Turkey’s COP26 team includes Murat Kurum, the Minister of Environment, Urbanization and Climate Change, and his deputy Prof. Dr. Mehmet Emin Birpınar who is also Turkey’s Special Envoy for Climate Change. They have been among the nations pushing for faster climate change and bigger commitments, a point underlined by Ümit Şahin in an interview he gave to Yesil Gazete.
In his COP26 daily updates for Yeşil Gazete, a Turkish publication dedicated to the environment, Şahin said: “China and Russia are always pointed out here. If Turkey attended this conference, which is at the top leaders’ level, then its name could have been mentioned among the other attendees. Now it will be mentioned among the non-attendees.”
Minister f Environment Murat Kurum speaking at COP26 in Glasgow on Turkey meeting the 2053 net zero target
1⃣ Cumhurbaşkanımız Sayın @RTErdogan‘ın 2053 yılı için ortaya koyduğu net sıfır emisyon ve yeşil kalkınma hedefimiz doğrultusunda iklim değişikliğiyle mücadelemizdeki kararlılığımızla, BM İklim Değişikliği #COP26 toplantıları için Glasgow’dayız. pic.twitter.com/tyHWK58PJv
— Murat KURUM (@murat_kurum) November 1, 2021
Speaking from Glasgow, Şahin acknowledged the importance of 2053 net zero target and ratification of the Paris Agreement, and urged Turkey to reposition itself more significantly at COP26:
“Turkey shouldn’t be associated with the likes of Russia, but it should show it belongs to the High Ambition Coalition (HAC). Turkey can join HAC, there is no obstacle. It would put us among the positive countries in the climate struggle. Turkey should reposition itself in a more progressive way.”
Şahin continued by reporting on the good work the Turkey delegation was doing in Glasgow:
“There was a discussion on the common time frames yesterday [Monday, 1 November] and Turkey was among the countries opting for five years, not ten. This is very positive. Because ten year would mean muddling around”.
The time frames are periods of implementation for countries in communicating their national climate plans highlighting climate actions (NDCs).
BBC’s anti-Turkish bias
The BBC’s coverage of Turkey’s climate change commitments and its false claims about its pollution record and the country’s absence at COP26 will strengthen the view among many British Turks that there is strong anti-Turkish bias in the newsroom of the British state broadcaster.

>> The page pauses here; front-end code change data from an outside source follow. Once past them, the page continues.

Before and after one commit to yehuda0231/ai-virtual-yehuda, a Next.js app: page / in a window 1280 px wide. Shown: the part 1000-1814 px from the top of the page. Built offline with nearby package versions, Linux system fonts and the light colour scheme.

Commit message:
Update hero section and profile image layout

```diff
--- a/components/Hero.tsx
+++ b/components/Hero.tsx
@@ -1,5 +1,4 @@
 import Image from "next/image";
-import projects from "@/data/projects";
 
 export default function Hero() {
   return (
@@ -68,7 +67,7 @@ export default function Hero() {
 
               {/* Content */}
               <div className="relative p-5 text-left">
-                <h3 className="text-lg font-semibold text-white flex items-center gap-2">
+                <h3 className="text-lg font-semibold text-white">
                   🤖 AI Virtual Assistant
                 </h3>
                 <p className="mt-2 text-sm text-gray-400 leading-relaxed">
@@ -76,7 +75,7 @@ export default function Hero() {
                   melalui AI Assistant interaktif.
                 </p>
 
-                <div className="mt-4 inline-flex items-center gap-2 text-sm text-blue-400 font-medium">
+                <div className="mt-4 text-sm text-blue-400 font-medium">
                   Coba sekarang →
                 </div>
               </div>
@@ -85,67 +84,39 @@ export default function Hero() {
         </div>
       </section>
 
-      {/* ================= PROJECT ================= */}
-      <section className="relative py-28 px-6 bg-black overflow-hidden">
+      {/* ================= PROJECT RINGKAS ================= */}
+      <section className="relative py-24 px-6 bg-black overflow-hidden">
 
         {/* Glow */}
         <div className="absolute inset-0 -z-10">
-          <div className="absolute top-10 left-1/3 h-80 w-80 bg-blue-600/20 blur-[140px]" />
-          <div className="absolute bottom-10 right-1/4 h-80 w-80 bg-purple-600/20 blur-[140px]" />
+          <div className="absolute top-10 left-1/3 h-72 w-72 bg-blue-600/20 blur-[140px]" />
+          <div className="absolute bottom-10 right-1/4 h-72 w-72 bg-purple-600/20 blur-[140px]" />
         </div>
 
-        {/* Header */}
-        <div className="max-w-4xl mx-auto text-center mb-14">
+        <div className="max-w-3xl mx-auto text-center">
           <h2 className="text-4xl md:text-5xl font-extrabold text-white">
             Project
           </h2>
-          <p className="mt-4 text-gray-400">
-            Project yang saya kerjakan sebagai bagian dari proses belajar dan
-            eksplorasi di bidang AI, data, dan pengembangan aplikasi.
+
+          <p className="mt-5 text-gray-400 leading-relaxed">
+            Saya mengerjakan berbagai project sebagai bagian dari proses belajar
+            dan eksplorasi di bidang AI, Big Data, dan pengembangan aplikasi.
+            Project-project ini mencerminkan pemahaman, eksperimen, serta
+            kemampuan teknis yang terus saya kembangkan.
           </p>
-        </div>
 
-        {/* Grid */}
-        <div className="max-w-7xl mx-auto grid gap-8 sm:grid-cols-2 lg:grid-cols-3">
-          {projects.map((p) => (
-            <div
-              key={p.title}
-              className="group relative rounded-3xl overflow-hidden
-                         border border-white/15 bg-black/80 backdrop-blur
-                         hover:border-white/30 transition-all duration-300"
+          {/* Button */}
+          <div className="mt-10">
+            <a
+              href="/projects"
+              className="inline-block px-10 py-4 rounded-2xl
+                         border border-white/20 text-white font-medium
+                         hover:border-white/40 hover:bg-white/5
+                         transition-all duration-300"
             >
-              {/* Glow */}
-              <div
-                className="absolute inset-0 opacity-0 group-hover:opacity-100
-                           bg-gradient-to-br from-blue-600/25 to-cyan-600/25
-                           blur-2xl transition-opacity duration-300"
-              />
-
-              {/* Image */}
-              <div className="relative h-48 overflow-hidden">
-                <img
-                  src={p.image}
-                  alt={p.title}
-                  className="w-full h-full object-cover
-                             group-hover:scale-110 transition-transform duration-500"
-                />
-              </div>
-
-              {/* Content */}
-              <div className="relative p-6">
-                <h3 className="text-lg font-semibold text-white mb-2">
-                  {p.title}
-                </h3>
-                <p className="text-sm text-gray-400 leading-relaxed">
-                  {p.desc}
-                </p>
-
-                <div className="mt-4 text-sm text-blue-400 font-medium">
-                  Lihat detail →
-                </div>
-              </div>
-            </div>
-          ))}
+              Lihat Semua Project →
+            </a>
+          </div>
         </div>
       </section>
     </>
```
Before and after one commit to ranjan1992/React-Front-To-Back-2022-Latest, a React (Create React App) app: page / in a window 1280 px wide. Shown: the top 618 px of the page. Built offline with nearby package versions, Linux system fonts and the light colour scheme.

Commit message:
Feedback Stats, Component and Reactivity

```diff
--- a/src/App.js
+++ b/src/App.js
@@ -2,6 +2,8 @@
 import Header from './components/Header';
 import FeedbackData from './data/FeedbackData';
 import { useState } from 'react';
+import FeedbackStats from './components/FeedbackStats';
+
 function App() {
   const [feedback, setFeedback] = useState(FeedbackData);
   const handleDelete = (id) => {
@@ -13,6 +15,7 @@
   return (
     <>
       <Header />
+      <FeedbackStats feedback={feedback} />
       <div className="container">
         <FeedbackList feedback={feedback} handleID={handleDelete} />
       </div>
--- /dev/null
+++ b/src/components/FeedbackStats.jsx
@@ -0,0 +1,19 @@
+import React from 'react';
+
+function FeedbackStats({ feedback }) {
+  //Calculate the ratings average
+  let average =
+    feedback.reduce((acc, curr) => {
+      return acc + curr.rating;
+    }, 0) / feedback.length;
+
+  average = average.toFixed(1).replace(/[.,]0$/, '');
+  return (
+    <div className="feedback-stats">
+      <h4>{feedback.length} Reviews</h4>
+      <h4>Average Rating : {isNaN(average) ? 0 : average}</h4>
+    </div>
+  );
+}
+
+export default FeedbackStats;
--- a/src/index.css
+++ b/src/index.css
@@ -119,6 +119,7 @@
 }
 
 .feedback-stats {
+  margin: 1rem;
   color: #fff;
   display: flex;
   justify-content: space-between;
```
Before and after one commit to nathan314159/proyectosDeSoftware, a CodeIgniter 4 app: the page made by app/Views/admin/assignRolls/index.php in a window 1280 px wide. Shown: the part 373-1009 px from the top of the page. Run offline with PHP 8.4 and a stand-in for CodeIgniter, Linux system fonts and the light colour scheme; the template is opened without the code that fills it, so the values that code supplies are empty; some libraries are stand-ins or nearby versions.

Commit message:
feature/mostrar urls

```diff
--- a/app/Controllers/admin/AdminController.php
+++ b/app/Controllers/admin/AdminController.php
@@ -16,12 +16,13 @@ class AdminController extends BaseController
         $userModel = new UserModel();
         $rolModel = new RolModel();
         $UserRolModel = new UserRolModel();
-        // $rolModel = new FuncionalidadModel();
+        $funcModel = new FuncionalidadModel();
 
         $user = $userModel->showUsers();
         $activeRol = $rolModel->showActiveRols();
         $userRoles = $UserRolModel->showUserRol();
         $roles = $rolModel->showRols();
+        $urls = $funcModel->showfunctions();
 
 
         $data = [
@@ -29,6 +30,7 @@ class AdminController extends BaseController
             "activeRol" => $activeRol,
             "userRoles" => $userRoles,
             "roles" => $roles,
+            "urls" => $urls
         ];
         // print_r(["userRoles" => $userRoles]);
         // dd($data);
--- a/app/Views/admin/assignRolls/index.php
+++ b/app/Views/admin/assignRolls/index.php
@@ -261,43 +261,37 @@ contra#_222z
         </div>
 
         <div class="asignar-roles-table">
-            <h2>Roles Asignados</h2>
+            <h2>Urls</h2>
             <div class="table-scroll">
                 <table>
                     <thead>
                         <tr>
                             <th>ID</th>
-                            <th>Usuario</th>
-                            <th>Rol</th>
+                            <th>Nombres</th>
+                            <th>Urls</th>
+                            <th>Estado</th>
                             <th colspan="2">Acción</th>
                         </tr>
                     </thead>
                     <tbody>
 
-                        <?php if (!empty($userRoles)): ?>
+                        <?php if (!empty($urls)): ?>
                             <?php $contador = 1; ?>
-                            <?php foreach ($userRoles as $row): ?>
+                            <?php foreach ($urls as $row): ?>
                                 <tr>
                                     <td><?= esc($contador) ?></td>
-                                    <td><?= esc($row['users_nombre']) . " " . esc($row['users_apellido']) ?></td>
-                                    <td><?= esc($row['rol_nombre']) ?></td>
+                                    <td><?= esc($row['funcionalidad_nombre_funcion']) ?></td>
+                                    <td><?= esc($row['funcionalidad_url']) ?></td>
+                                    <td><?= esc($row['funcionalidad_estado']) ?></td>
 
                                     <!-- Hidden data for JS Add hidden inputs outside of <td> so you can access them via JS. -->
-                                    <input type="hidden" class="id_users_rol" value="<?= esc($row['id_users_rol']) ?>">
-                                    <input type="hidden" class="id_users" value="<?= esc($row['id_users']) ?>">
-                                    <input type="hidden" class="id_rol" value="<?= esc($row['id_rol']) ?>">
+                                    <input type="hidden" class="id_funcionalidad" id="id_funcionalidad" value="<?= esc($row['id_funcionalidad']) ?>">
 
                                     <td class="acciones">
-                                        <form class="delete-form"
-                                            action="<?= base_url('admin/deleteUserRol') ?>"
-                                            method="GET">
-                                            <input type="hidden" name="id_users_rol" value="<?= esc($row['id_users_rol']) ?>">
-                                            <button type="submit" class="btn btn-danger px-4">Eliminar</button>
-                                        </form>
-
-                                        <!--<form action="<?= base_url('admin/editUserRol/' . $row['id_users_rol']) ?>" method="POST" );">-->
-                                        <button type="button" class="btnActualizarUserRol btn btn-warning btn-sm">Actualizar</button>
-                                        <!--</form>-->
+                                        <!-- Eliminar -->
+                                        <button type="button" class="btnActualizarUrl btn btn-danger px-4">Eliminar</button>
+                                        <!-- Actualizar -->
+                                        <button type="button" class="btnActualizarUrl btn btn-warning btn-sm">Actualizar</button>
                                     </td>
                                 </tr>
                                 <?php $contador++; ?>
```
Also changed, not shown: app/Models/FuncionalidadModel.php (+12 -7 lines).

British Turkish Cypriots regularly voice their irritation at the BBC’s whitewashing of Cyprus history, where the conflict is erroneously presented as starting in 1974 when in fact it started in December 1963. The BBC narrative effectively wipes out a decade of attempted genocide against Turkish Cypriots and the need for Guarantor Turkey’s vital intervention, which the BBC labels an “invasion”, maximising the negative impression of Turkey’s role.
In one news report in January 2019, challenged by T-VINE at the time, the BBC referred to Turkish Cypriot police officers serving in Cyprus in the mid to late 1950s as “thugs”. The reference was subsequently deleted and the BBC apologised for using the offensive term. Twenty six Turkish Cypriot police officers were among the hundreds of people murdered by Greek Cypriot terror group EOKA between 1956 and 1959 – the period known as the Cyprus Emergency.
The BBC’s anti-Turkish bias is witnessed in coverage about more recent conflicts too, particularly on Turkey’s long-running battle with terror group the PKK both inside its borders and also in northern Iraq and northern Syria. BBC editorial often creates the impression that the Turkish government is waging a war against all Kurds, when in fact it is aimed at eliminating terrorism.
In October 2019, for example, a sensationalist BBC headline first claimed “Turkey’s Erdogan vows to ‘crush heads’ of Kurds”, deliberately misquoting the Turkish President. The headline then said “Turkey’s Erdogan vows to ‘crush heads’ of Kurdish fighters”.
What the Turkish President had said in a televised rally in Kayseri was: “We will start where we left off and continue to crush the terrorists’ heads”. There was no reference to Kurds.